Your instructions ->
For each entry, return the text exactly and omit any image.

[Start of Attachment]

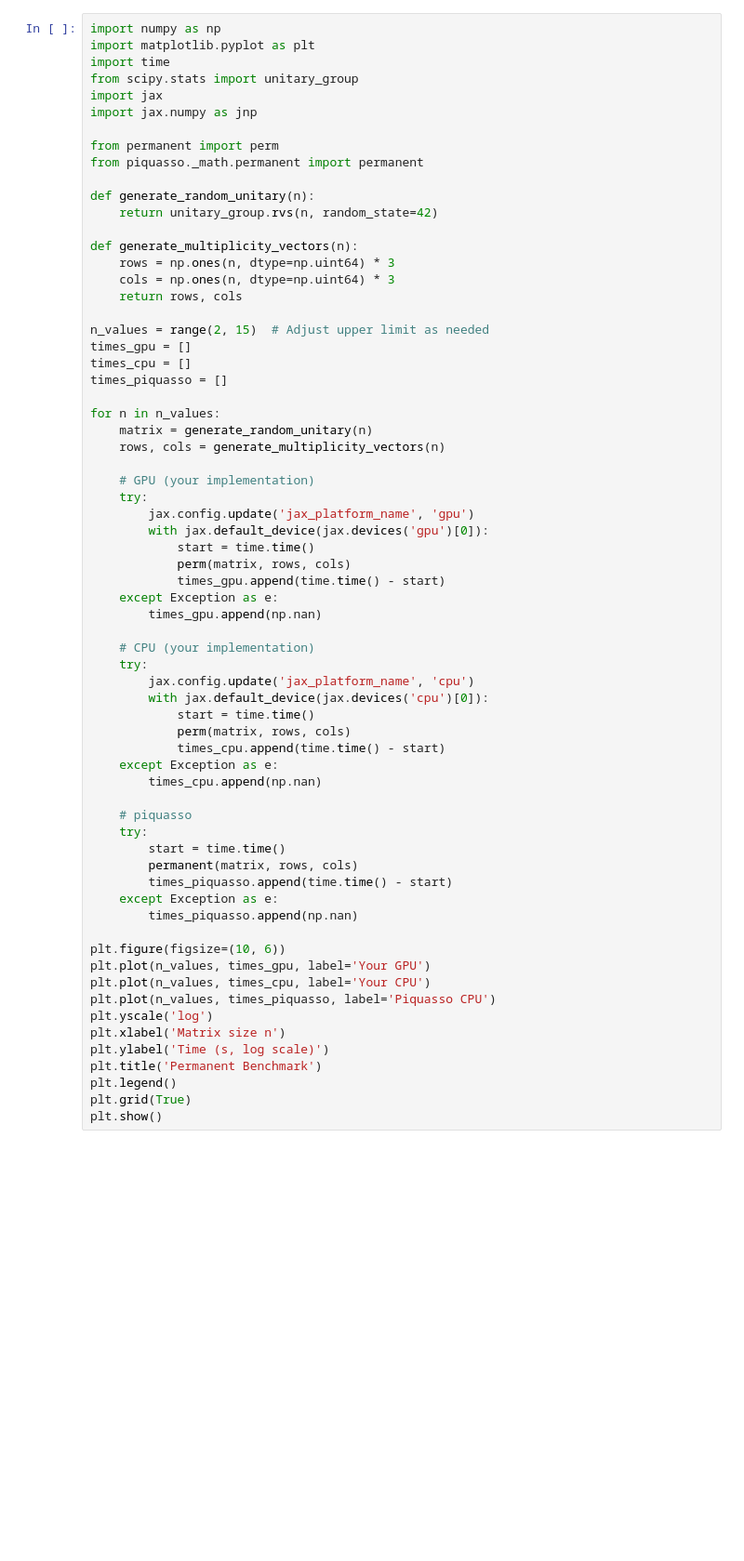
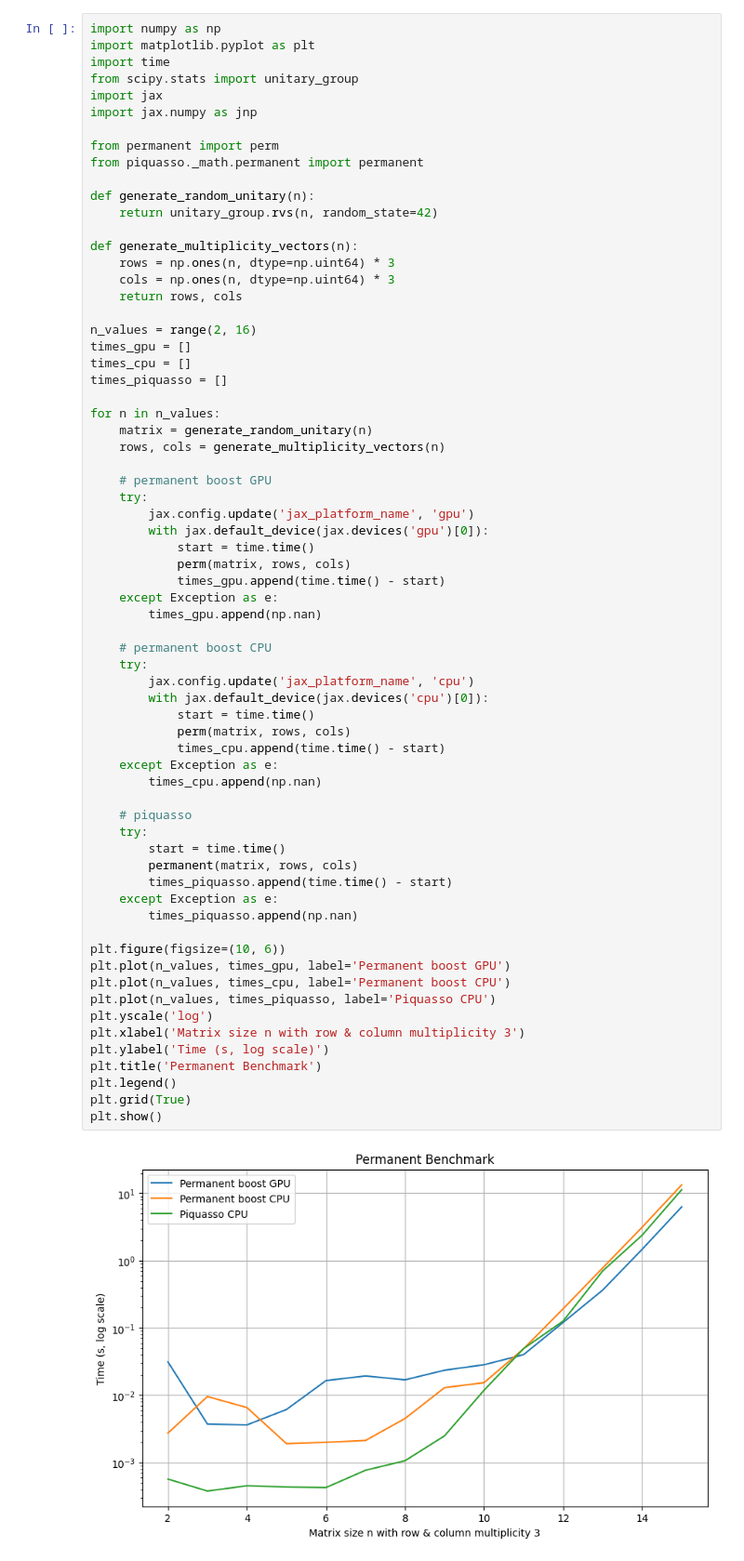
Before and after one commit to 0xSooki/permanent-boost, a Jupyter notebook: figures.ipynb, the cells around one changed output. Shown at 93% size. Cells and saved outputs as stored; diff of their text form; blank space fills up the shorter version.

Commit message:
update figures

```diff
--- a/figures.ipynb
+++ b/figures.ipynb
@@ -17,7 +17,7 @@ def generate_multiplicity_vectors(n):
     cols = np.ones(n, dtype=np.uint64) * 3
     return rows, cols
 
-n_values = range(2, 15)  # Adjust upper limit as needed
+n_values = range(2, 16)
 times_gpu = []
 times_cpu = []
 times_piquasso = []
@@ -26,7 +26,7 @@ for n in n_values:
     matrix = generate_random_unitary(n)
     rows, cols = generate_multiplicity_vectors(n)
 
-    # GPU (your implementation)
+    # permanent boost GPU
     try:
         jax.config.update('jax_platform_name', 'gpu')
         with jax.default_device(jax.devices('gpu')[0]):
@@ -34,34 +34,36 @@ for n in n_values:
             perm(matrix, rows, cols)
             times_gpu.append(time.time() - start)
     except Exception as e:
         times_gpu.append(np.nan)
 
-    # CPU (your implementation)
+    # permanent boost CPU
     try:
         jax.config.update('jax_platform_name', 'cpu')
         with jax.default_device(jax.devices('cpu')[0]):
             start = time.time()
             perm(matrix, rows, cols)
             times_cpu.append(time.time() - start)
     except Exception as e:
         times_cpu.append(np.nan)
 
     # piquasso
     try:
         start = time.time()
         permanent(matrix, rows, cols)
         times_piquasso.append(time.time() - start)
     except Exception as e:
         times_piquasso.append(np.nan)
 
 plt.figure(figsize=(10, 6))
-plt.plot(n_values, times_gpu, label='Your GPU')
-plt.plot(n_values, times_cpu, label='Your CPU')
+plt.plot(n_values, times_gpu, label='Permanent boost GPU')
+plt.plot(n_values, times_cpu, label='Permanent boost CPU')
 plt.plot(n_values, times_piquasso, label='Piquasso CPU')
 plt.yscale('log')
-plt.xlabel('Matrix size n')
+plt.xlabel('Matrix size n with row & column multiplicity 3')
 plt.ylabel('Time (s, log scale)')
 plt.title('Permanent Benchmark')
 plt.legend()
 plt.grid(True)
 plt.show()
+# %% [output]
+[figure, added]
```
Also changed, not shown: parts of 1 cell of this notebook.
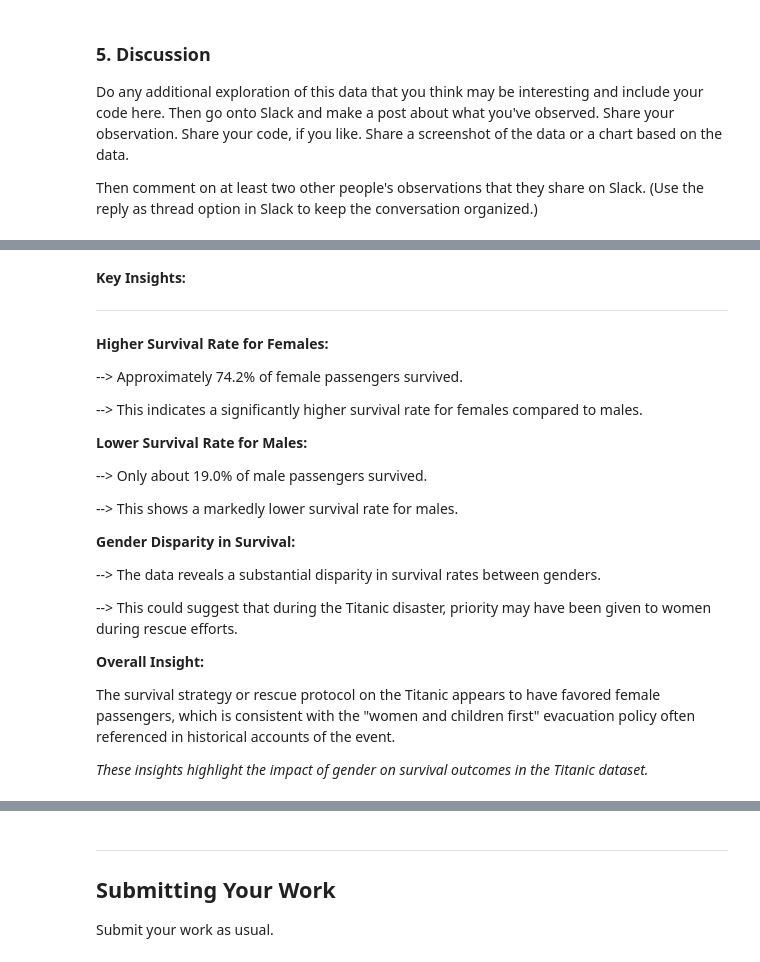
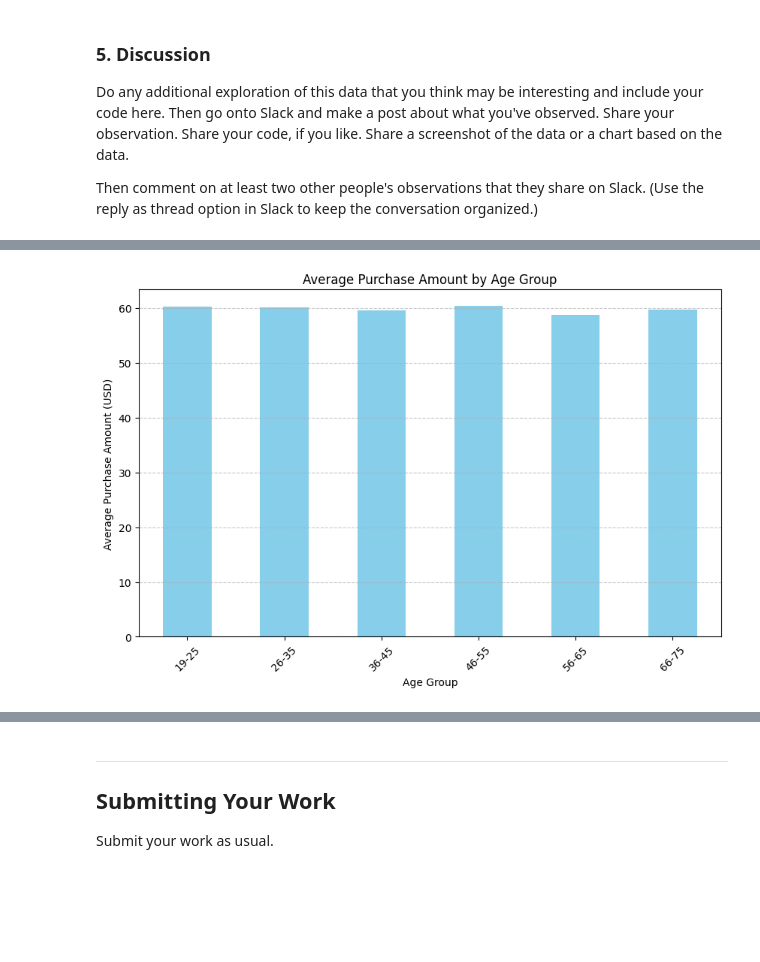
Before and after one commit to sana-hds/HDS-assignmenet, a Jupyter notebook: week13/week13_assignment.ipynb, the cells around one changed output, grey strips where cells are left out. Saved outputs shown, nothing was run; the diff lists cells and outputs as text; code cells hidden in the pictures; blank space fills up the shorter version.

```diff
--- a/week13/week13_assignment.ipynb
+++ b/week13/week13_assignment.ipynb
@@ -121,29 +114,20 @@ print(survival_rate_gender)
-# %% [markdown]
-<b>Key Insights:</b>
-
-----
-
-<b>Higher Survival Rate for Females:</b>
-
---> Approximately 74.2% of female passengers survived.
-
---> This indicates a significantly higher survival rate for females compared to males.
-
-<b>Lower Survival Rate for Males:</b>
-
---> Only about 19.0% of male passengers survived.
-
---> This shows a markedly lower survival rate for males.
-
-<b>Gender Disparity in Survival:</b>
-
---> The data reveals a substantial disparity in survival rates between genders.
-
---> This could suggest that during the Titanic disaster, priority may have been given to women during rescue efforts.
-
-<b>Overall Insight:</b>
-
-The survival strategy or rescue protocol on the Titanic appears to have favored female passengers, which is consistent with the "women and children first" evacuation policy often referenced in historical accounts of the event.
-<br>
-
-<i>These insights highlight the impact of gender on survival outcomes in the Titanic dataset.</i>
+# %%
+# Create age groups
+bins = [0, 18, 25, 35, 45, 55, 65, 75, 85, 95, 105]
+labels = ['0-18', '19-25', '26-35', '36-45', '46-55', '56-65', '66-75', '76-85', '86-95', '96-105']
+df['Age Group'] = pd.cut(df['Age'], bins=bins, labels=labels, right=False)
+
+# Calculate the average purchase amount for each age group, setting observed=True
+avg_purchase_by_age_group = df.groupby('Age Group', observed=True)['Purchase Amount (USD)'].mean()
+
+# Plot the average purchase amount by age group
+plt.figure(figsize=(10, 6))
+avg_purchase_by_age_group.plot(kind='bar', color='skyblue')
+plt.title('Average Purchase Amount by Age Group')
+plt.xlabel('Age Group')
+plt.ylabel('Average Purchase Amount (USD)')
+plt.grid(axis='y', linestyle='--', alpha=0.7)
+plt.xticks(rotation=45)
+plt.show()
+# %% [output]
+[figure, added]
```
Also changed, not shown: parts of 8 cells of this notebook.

[End of Attachment]

Output for this task ->
Before and after one commit to 0xSooki/permanent-boost, a Jupyter notebook: figures.ipynb, the cells around one changed output. Shown at 93% size. Cells and saved outputs as stored; diff of their text form; blank space fills up the shorter version.

Commit message:
update figures

```diff
--- a/figures.ipynb
+++ b/figures.ipynb
@@ -17,7 +17,7 @@ def generate_multiplicity_vectors(n):
     cols = np.ones(n, dtype=np.uint64) * 3
     return rows, cols
 
-n_values = range(2, 15)  # Adjust upper limit as needed
+n_values = range(2, 16)
 times_gpu = []
 times_cpu = []
 times_piquasso = []
@@ -26,7 +26,7 @@ for n in n_values:
     matrix = generate_random_unitary(n)
     rows, cols = generate_multiplicity_vectors(n)
 
-    # GPU (your implementation)
+    # permanent boost GPU
     try:
         jax.config.update('jax_platform_name', 'gpu')
         with jax.default_device(jax.devices('gpu')[0]):
@@ -34,34 +34,36 @@ for n in n_values:
             perm(matrix, rows, cols)
             times_gpu.append(time.time() - start)
     except Exception as e:
         times_gpu.append(np.nan)
 
-    # CPU (your implementation)
+    # permanent boost CPU
     try:
         jax.config.update('jax_platform_name', 'cpu')
         with jax.default_device(jax.devices('cpu')[0]):
             start = time.time()
             perm(matrix, rows, cols)
             times_cpu.append(time.time() - start)
     except Exception as e:
         times_cpu.append(np.nan)
 
     # piquasso
     try:
         start = time.time()
         permanent(matrix, rows, cols)
         times_piquasso.append(time.time() - start)
     except Exception as e:
         times_piquasso.append(np.nan)
 
 plt.figure(figsize=(10, 6))
-plt.plot(n_values, times_gpu, label='Your GPU')
-plt.plot(n_values, times_cpu, label='Your CPU')
+plt.plot(n_values, times_gpu, label='Permanent boost GPU')
+plt.plot(n_values, times_cpu, label='Permanent boost CPU')
 plt.plot(n_values, times_piquasso, label='Piquasso CPU')
 plt.yscale('log')
-plt.xlabel('Matrix size n')
+plt.xlabel('Matrix size n with row & column multiplicity 3')
 plt.ylabel('Time (s, log scale)')
 plt.title('Permanent Benchmark')
 plt.legend()
 plt.grid(True)
 plt.show()
+# %% [output]
+[figure, added]
```
Also changed, not shown: parts of 1 cell of this notebook.
Before and after one commit to sana-hds/HDS-assignmenet, a Jupyter notebook: week13/week13_assignment.ipynb, the cells around one changed output, grey strips where cells are left out. Saved outputs shown, nothing was run; the diff lists cells and outputs as text; code cells hidden in the pictures; blank space fills up the shorter version.

```diff
--- a/week13/week13_assignment.ipynb
+++ b/week13/week13_assignment.ipynb
@@ -121,29 +114,20 @@ print(survival_rate_gender)
-# %% [markdown]
-<b>Key Insights:</b>
-
-----
-
-<b>Higher Survival Rate for Females:</b>
-
---> Approximately 74.2% of female passengers survived.
-
---> This indicates a significantly higher survival rate for females compared to males.
-
-<b>Lower Survival Rate for Males:</b>
-
---> Only about 19.0% of male passengers survived.
-
---> This shows a markedly lower survival rate for males.
-
-<b>Gender Disparity in Survival:</b>
-
---> The data reveals a substantial disparity in survival rates between genders.
-
---> This could suggest that during the Titanic disaster, priority may have been given to women during rescue efforts.
-
-<b>Overall Insight:</b>
-
-The survival strategy or rescue protocol on the Titanic appears to have favored female passengers, which is consistent with the "women and children first" evacuation policy often referenced in historical accounts of the event.
-<br>
-
-<i>These insights highlight the impact of gender on survival outcomes in the Titanic dataset.</i>
+# %%
+# Create age groups
+bins = [0, 18, 25, 35, 45, 55, 65, 75, 85, 95, 105]
+labels = ['0-18', '19-25', '26-35', '36-45', '46-55', '56-65', '66-75', '76-85', '86-95', '96-105']
+df['Age Group'] = pd.cut(df['Age'], bins=bins, labels=labels, right=False)
+
+# Calculate the average purchase amount for each age group, setting observed=True
+avg_purchase_by_age_group = df.groupby('Age Group', observed=True)['Purchase Amount (USD)'].mean()
+
+# Plot the average purchase amount by age group
+plt.figure(figsize=(10, 6))
+avg_purchase_by_age_group.plot(kind='bar', color='skyblue')
+plt.title('Average Purchase Amount by Age Group')
+plt.xlabel('Age Group')
+plt.ylabel('Average Purchase Amount (USD)')
+plt.grid(axis='y', linestyle='--', alpha=0.7)
+plt.xticks(rotation=45)
+plt.show()
+# %% [output]
+[figure, added]
```
Also changed, not shown: parts of 8 cells of this notebook.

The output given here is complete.